An 11th Hour Execution: Ledell Lee Dies At 11:56pm
With his death warrant set to expire at midnight, inmate Ledell Lee died at 11:56pm, as confirmed by the Corrections Department. After another day of legal drama, the execution got underway shortly after word came that the U.S. Supreme Court would not take action to prevent the state from putting Lee to death via lethal injection.
Lee claimed that he was innocent in the February 1993 beating death of 26-year-old Debra Reese during a robbery in her home. Prosecutors said he beat Reese multiple times with a tire iron and had a previous history of brutal assaults on women. Lee was 51 when he died Thursday night, the first of several planned executions.
The other executions are set for April 24 and April 27.
Here is a statement from Attorney General Leslie Rutledge:
“Tonight the lawful sentence of a jury which has been upheld by the courts through decades of challenges has been carried out. The family of the late Debra Reese, who was brutally murdered with a tire thumper after being targeted because she was home alone, has waited more than 24 years to see justice done. I pray this lawful execution helps bring closure for the Reese family.”
Facts of the case and procedural history:

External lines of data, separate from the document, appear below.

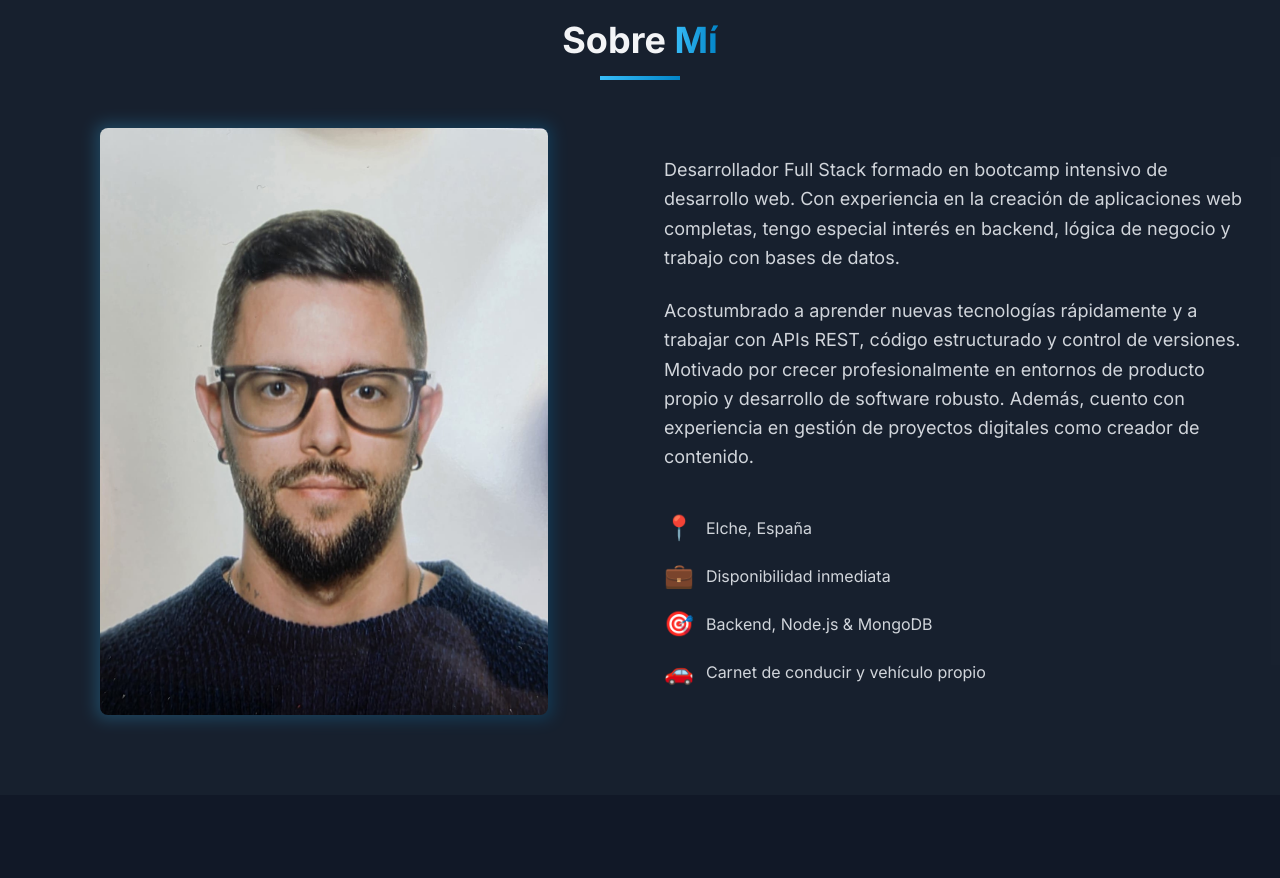
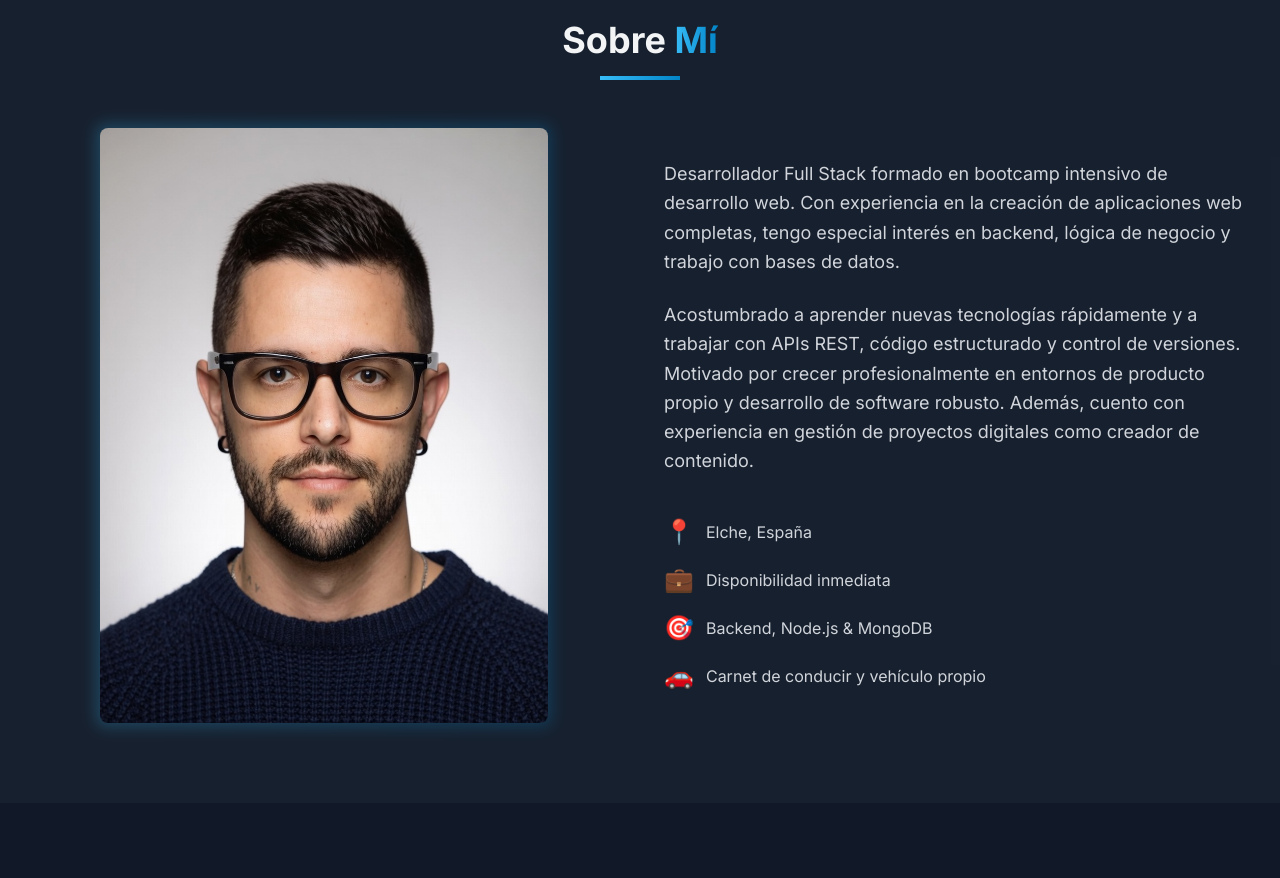
Before and after one commit to GeX90/my-portfoliofullstackdev, a React (Vite) app: page / in a window 1280 px wide. Shown: the part 860-1738 px from the top of the page. Built offline with nearby package versions, Linux system fonts and the light colour scheme.

Commit message:
Update profile picture source to new image file

```diff
--- a/src/components/About.jsx
+++ b/src/components/About.jsx
@@ -19,7 +19,7 @@ const About = () => {
             <div className="absolute -inset-1 bg-gradient-to-r from-primary-400 to-primary-600 rounded-lg blur opacity-25 group-hover:opacity-50 transition duration-300"></div>
             <div className="relative">
               <img
-                src="../images/profilepic.jpeg"
+                src="../images/imageprofileok.jpg"
                 alt="Profile"
                 className="rounded-lg w-full"
               />
```
Also changed, not shown: public/images/imageprofileok.jpg (added).
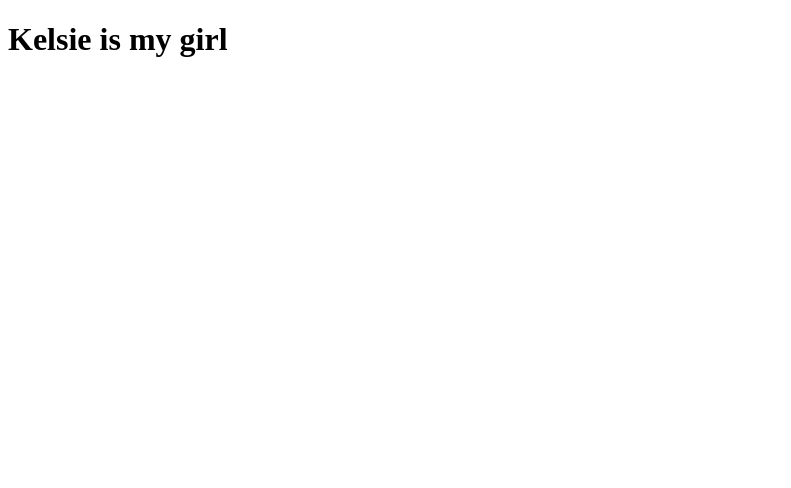
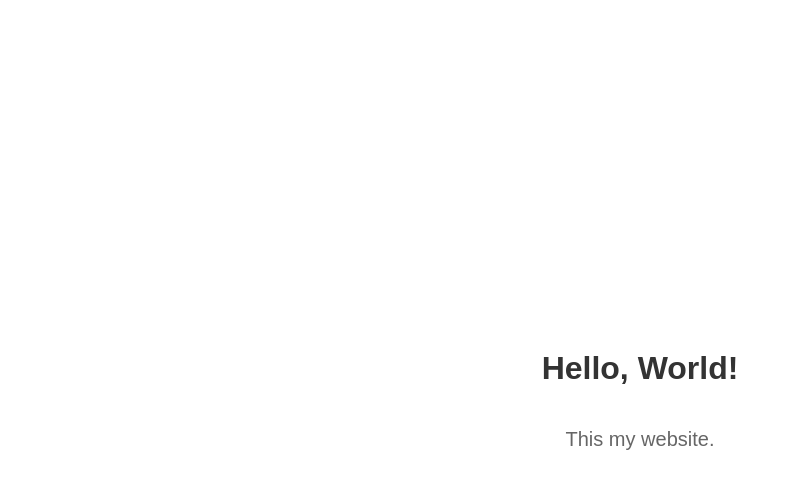
Before and after one commit to robby18171/robbywade.github.io, a plain HTML site: page index.html in a window 1280 px wide. Shown: the whole page, without its empty margins (0-791 px from the left). Drawn offline with Linux system fonts and the light colour scheme.

Commit message:
Centered content vertically and horizontally

```diff
--- a/index.html
+++ b/index.html
@@ -1,9 +1,32 @@
 <!DOCTYPE html>
 <html>
 <head>
-    <title>My First Website</title>
+<style>
+body {
+  display: flex;
+  flex-direction: column;
+  justify-content: center;
+  align-items: center;
+  height: 100vh;
+  margin: 0;
+  font-family: Arial, sans-serif;
+  text-align: center;
+}
+
+h1 {
+  color: #333333;
+}
+
+p {
+  color: #666;
+  font-size: 20px;
+}
+</style>
 </head>
 <body>
-    <h1>Kelsie is my girl</h1>
+
+<h1>Hello, World!</h1>
+<p>This my website.</p>
+
 </body>
 </html>
```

Ledell Lee was convicted of capital murder and sentenced to death in Pulaski County in 1996. In February 1993, Lee strangled and beat Debra Reese with a tire thumper, resulting in her death. On the morning of the murder, Lee had been going door to door in Reese’s neighborhood asking to borrow tools. Lee, a serial kidnapper and rapist, targeted Reese after he discovered she was home alone. Reese was last heard from when she telephoned her mother to tell her about the encounter with Lee, which left her uneasy. Reese’s battered body was discovered in her bedroom later that same day.
The Arkansas Supreme Court affirmed Lee’s conviction and sentence on direct appeal in 1997. Thereafter, Lee filed a petition for post-conviction relief that was denied by the circuit court, and the denial was affirmed by the Arkansas Supreme Court on appeal. Lee’s petition for post-conviction relief was reconsidered by the circuit court after a U.S. District Court judge found that Lee’s post-conviction counsel might have been impaired during the proceedings. Following a hearing on his amended petition for post-conviction relief, Lee was again denied relief by the circuit court, and the Arkansas Supreme Court again affirmed the denial on appeal. Lee also sought relief in a petition for writ of habeas corpus filed in federal court, and it was denied. Lee unsuccessfully tried to appeal the denial, first to the 8th Circuit Court and then to the U.S. Supreme Court.
Lee filed an application for executive clemency citing separate conflicts of interest with counsel and the trial judge, reasonable doubt as to his guilt, an offer of a life sentence from the State and a change in societal acceptance of the death penalty as bases for relief. A clemency hearing was held on March 24, and Lee’s application was denied.